“It was always a family at Second City,” said Trent Bowman, a host at the theater who also has lost his job. Like many on the night staff, Bowman says he moved to Chicago (in his case from Carroll, Iowa) specifically to get a job at Second City. Any job, it was widely felt, was at least a foot in the door.
“It’s disingenuous for them just to say that they are back,” Bowman said, “without acknowledging that they are a whole different thing now.”
A spokesperson for Second City and Fifty/50 declined to make executives available for interviews or to respond to questions, but provided a joint statement.
After praising the role of the night staff and referencing its “culture of caring,” the company said that it now was “committed to prioritizing pre-pandemic night staff members throughout the hiring process for currently open and future positions.”
“To this end,” the statement said, “prior to opening an opportunity to the general public, interviews will be made exclusively available to former night staff applicants for a 7-day period.”
The partners also said that “many of the benefits for night staff will be preserved under Fifty/50′s ownership, including a free Second City class and discounts on additional classes.” And they said that the decision to outsource the night staff has long been in the works.
“I am honored for my group to have the opportunity to play a part in the operations of what I consider to be a Chicago treasure,” said Scott Weiner, the Fifty/50 Group president, in an emailed statement.
Kramer says he looks back with affection on his time at the theater and the friendships he made there. The actor and former e.t.c. cast member Jack McBrayer, he said, calls him every year on his birthday. He also notes that working nights helped him take care of his special-needs son.
And, he said, he got to witness numerous only-at-Second-City experiences, ranging from the attendance of Barack Obama during his presidential campaign to the night Paul Simon showed up unannounced, only to be coaxed into performing an a cappella version of “The Sound of Silence.”
‘I’ve made my exit,” Kramer said. “The scene is over.”
On Wednesday, in news that it said was unrelated to the night staff controversy, Second City said that Johnston had announced his resignation.
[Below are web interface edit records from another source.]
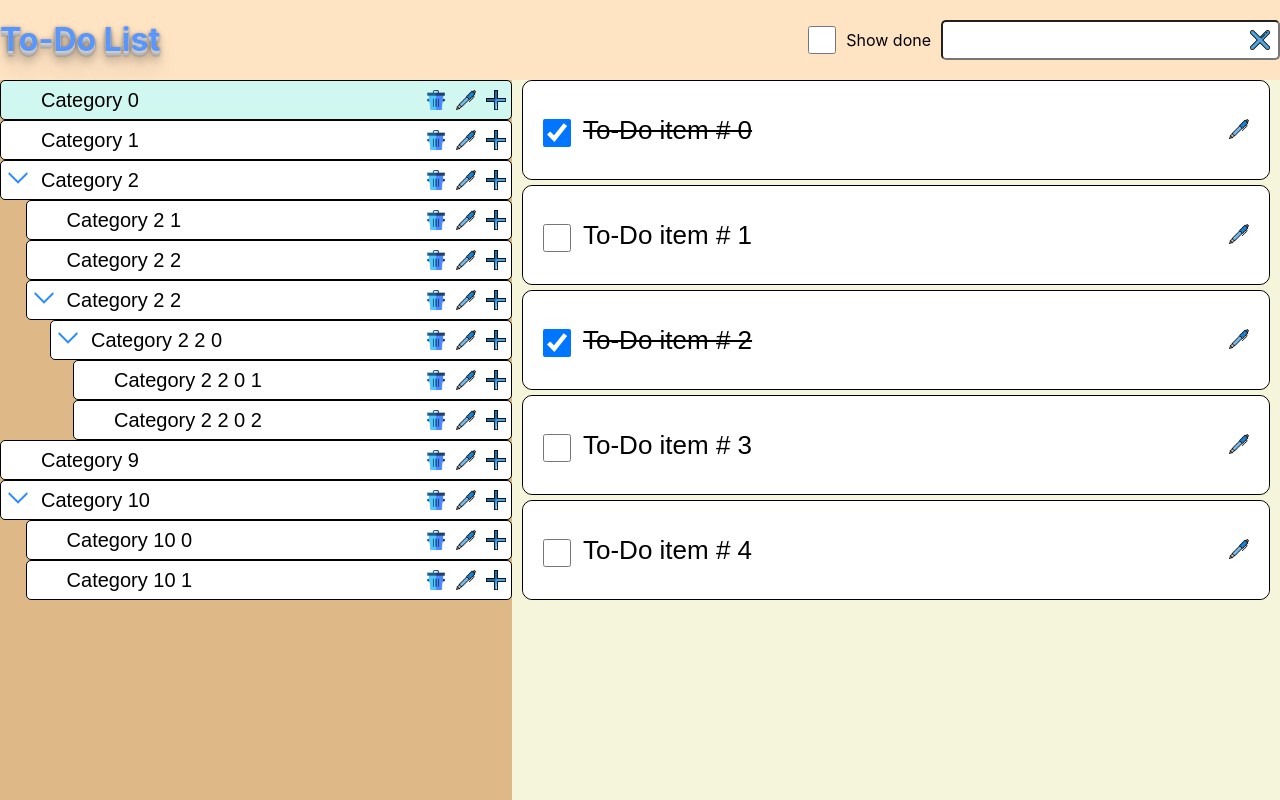
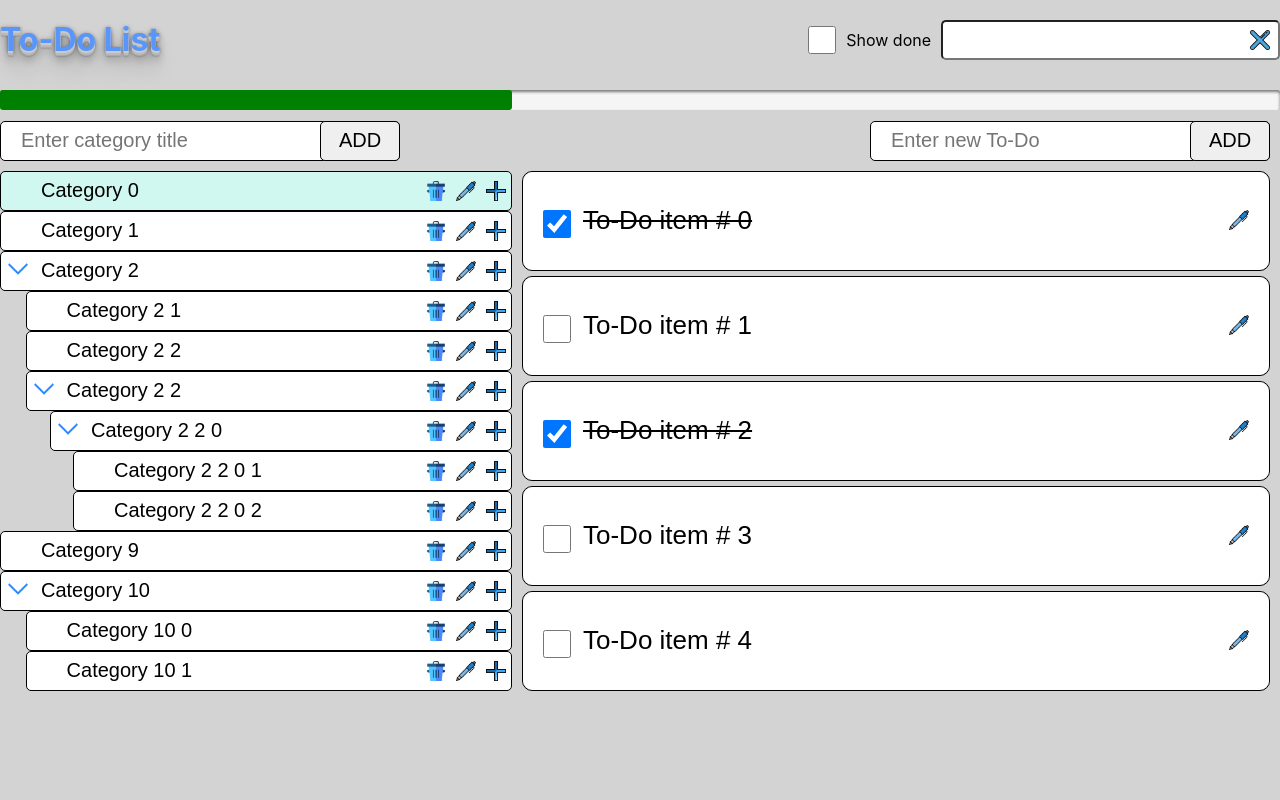
Before and after one commit to ssamvelk/react-to-do, a React (Create React App) app: page / in a window 1280 px wide. Built offline with nearby package versions, Linux system fonts and the light colour scheme.

Commit message:
refactor: AddButton and its relationship + styles

```diff
--- a/src/components/add-button/addButton.js
+++ b/src/components/add-button/addButton.js
@@ -2,11 +2,17 @@ import React, { useState } from 'react';
 
 import './addButton.scss';
 
-export default function AddButton({ placeholder, onClickHandler }) {
+export default function AddButton({
+  placeholder,
+  onClickHandler,
+  additionalClass = '',
+}) {
   const [value, setValue] = useState('');
 
   return (
-    <div className='add-button'>
+    <div
+      className={`add-button${additionalClass ? ` ${additionalClass}` : ''}`}
+    >
       <input
         value={value}
         onChange={(e) => setValue(e.target.value)}
--- a/src/components/add-button/addButton.scss
+++ b/src/components/add-button/addButton.scss
@@ -11,6 +11,7 @@
     padding: 0 100px 0 20px;
     font-size: 20px;
     border-radius: 5px;
+    border: 1px solid black;
   }
 
   &__button {
@@ -21,10 +22,10 @@
     border-radius: 5px;
     font-size: 20px;
     text-transform: uppercase;
+    border: 1px solid black;
 
     &:hover {
       background-color: rgb(93, 147, 248);
-      border: none;
       border-radius: 5px;
       appearance: none;
       outline: none;
--- a/src/components/category-item/CategoryItem.js
+++ b/src/components/category-item/CategoryItem.js
@@ -21,6 +21,7 @@ function CategoryItem(props) {
             <Icon
               type='arrow'
               altName='arrow'
+              notPropagate={true}
               onClickHandler={() => {
                 setIsOpen(!isOpen);
               }}
--- a/src/components/category-list/CategoryList.js
+++ b/src/components/category-list/CategoryList.js
@@ -3,6 +3,7 @@ import { useHistory } from 'react-router-dom';
 import { useSelector, useDispatch } from 'react-redux';
 import CategoryItem from '../category-item/CategoryItem';
 import {
+  addCategory,
   addSubcategoryItemById,
   deleteCategory,
   selectActiveCategoryId,
@@ -17,6 +18,9 @@ import { popupMode } from '../../constants/constants';
 
 import { ConfirmCategoryDeletion, AddSubcategoryPopup } from '../popups';
 import { findCategoryTitleById } from '../../utils';
+import AddButton from '../add-button/addButton';
+
+import './CategoryList.scss';
 
 function CategoryList({ isEditMode }) {
   const dispatch = useDispatch();
@@ -46,6 +50,19 @@ function CategoryList({ isEditMode }) {
         nestedItems: changeActiveCategory(item.nestedItems),
       };
     });
+  });
+
+  const addNewCategory = useCallback((value) => {
+    dispatch(
+      addCategory({
+        id: Date.now(),
+        title: value,
+        isActive: false,
+        isEditMode: false,
+        isNested: false,
+        nestedItems: [],
+      })
+    );
   });
 
   const changeMode = useCallback((arr) => {
@@ -84,7 +101,12 @@ function CategoryList({ isEditMode }) {
   }, [activeItem, _id]);
 
   return (
-    <div>
+    <div className='category-list'>
+      <AddButton
+        additionalClass='category-list__add-button'
+        onClickHandler={addNewCategory}
+        placeholder='Enter category title'
+      />
       {categories2 &&
         categories2.map((category) => (
           <CategoryItem
--- a/src/components/category-list/CategoryList.scss
+++ b/src/components/category-list/CategoryList.scss
@@ -0,0 +1,7 @@
+.category-list {
+  &__add-button {
+    margin-right: auto;
+    margin-bottom: 10px;
+    margin-top: 10px;
+  }
+}
--- a/src/components/main-container/MainContainer.js
+++ b/src/components/main-container/MainContainer.js
@@ -1,10 +1,12 @@
 import React from 'react';
+import ProgressBar from '../progress-bar/ProgressBar';
 import './MainContainer.scss';
 
-function MainContainer({ header, left, right }) {
+function MainContainer({ header, left, right, withoutProgress = false }) {
   return (
     <div className='main-container'>
       <header>{header}</header>
+      {withoutProgress ? null : <ProgressBar />}
       <main className='main-container__content'>
         <div className='main-container__left'>{left}</div>
         <div className='main-container__right'>{right}</div>
--- a/src/components/main-container/MainContainer.scss
+++ b/src/components/main-container/MainContainer.scss
@@ -2,7 +2,7 @@
   max-width: 1280px;
   margin: 0 auto;
   height: 100vh;
-  background-color: bisque;
+  // background-color: bisque;
   display: flex;
   flex-direction: column;
 
@@ -18,11 +18,11 @@
 
   &__left {
     width: 40%;
-    background-color: burlywood;
+    // background-color: burlywood;
   }
 
   &__right {
     width: 60%;
-    background-color: beige;
+    // background-color: beige;
   }
 }
--- a/src/components/task-edit-page/TaskEditPage.js
+++ b/src/components/task-edit-page/TaskEditPage.js
@@ -1,13 +1,19 @@
 import React from 'react';
+import Header from '../header/Header';
+import TaskEditHeader from './task-edit-header/TaskEditHeader';
 import MainContainer from '../main-container/MainContainer';
-import TaskEditHeader from './task-edit-header/TaskEditHeader';
 
 import './TaskEditPage.scss';
 
 function TaskEditPage({ left, right }) {
   return (
     <div className='task-edit-page'>
-      <MainContainer header={<TaskEditHeader />} left={left} right={right} />
+      <MainContainer
+        header={<Header type='taskEditPage' title={<TaskEditHeader />} />}
+        left={left}
+        right={right}
+        withoutProgress={true}
+      />
     </div>
   );
 }
--- a/src/components/task-edit-page/task-edit/TaskEdit.scss
+++ b/src/components/task-edit-page/task-edit/TaskEdit.scss
@@ -1,6 +1,6 @@
 .task-edit {
   position: relative;
-  padding: 20px;
+  padding: 10px 20px;
 
   &__controls {
     display: flex;
--- a/src/components/task-list/TaskList.js
+++ b/src/components/task-list/TaskList.js
@@ -6,17 +6,21 @@ import TaskItem from '../task-item/Task-item';
 
 import './TaskList.scss';
 import {
+  addTask,
   selectSearchValue,
   selectShowOnlyDone,
   setProgress,
 } from '../../store/taskSlice';
+import AddButton from '../add-button/addButton';
 
 function TaskList({ tasks }) {
   const dispatch = useDispatch();
-  const _id = useSelector(selectActiveCategoryId);
-  let _tasks = tasks.filter((item) => item.categoryId === _id);
+  const activeCategoryId = useSelector(selectActiveCategoryId);
+
   const taskFilter = useSelector(selectSearchValue);
   const showOnlyDone = useSelector(selectShowOnlyDone);
+
+  let _tasks = tasks.filter((item) => item.categoryId === activeCategoryId);
 
   const calculateProgress = useCallback(
     (allTasks) => {
@@ -30,6 +34,20 @@ function TaskList({ tasks }) {
     [_tasks]
   );
 
+  const addNewTask = useCallback(
+    (value) => {
+      dispatch(
+        addTask({
+          id: Date.now(),
+          title: value,
+          isDone: false,
+          categoryId: activeCategoryId,
+        })
+      );
+    },
+    [activeCategoryId]
+  );
+
   if (taskFilter)
     _tasks = _tasks.filter((task) => task.title.includes(taskFilter));
   if (showOnlyDone) _tasks = _tasks.filter((task) => task.isDone === true);
@@ -38,6 +56,11 @@ function TaskList({ tasks }) {
 
   return (
     <div className='task-list'>
+      <AddButton
+        additionalClass='task-list__add-button'
+        onClickHandler={addNewTask}
+        placeholder='Enter new To-Do'
+      />
       {_tasks.length > 0 ? (
         _tasks.map((task) => (
           <TaskItem
--- a/src/components/task-list/TaskList.scss
+++ b/src/components/task-list/TaskList.scss
@@ -1,3 +1,9 @@
 .task-list {
   padding: 0 10px;
+
+  &__add-button {
+    margin-left: auto;
+    margin-top: 10px;
+    margin-bottom: 10px;
+  }
 }
--- a/src/index.scss
+++ b/src/index.scss
@@ -9,6 +9,7 @@ a {
 }
 
 body {
+  background-color: #d3d3d3;
   margin: 0;
   font-family: -apple-system, BlinkMacSystemFont, 'Segoe UI', 'Roboto', 'Oxygen',
     'Ubuntu', 'Cantarell', 'Fira Sans', 'Droid Sans', 'Helvetica Neue',
```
“Steve will move on to a role as senior advisor to facilitate a smooth transition to the remaining management before pursuing endeavors outside of The Second City,” the theater said, in a statement.
Johnston did not respond to a request for an interview.
Chris Jones is a Tribune critic.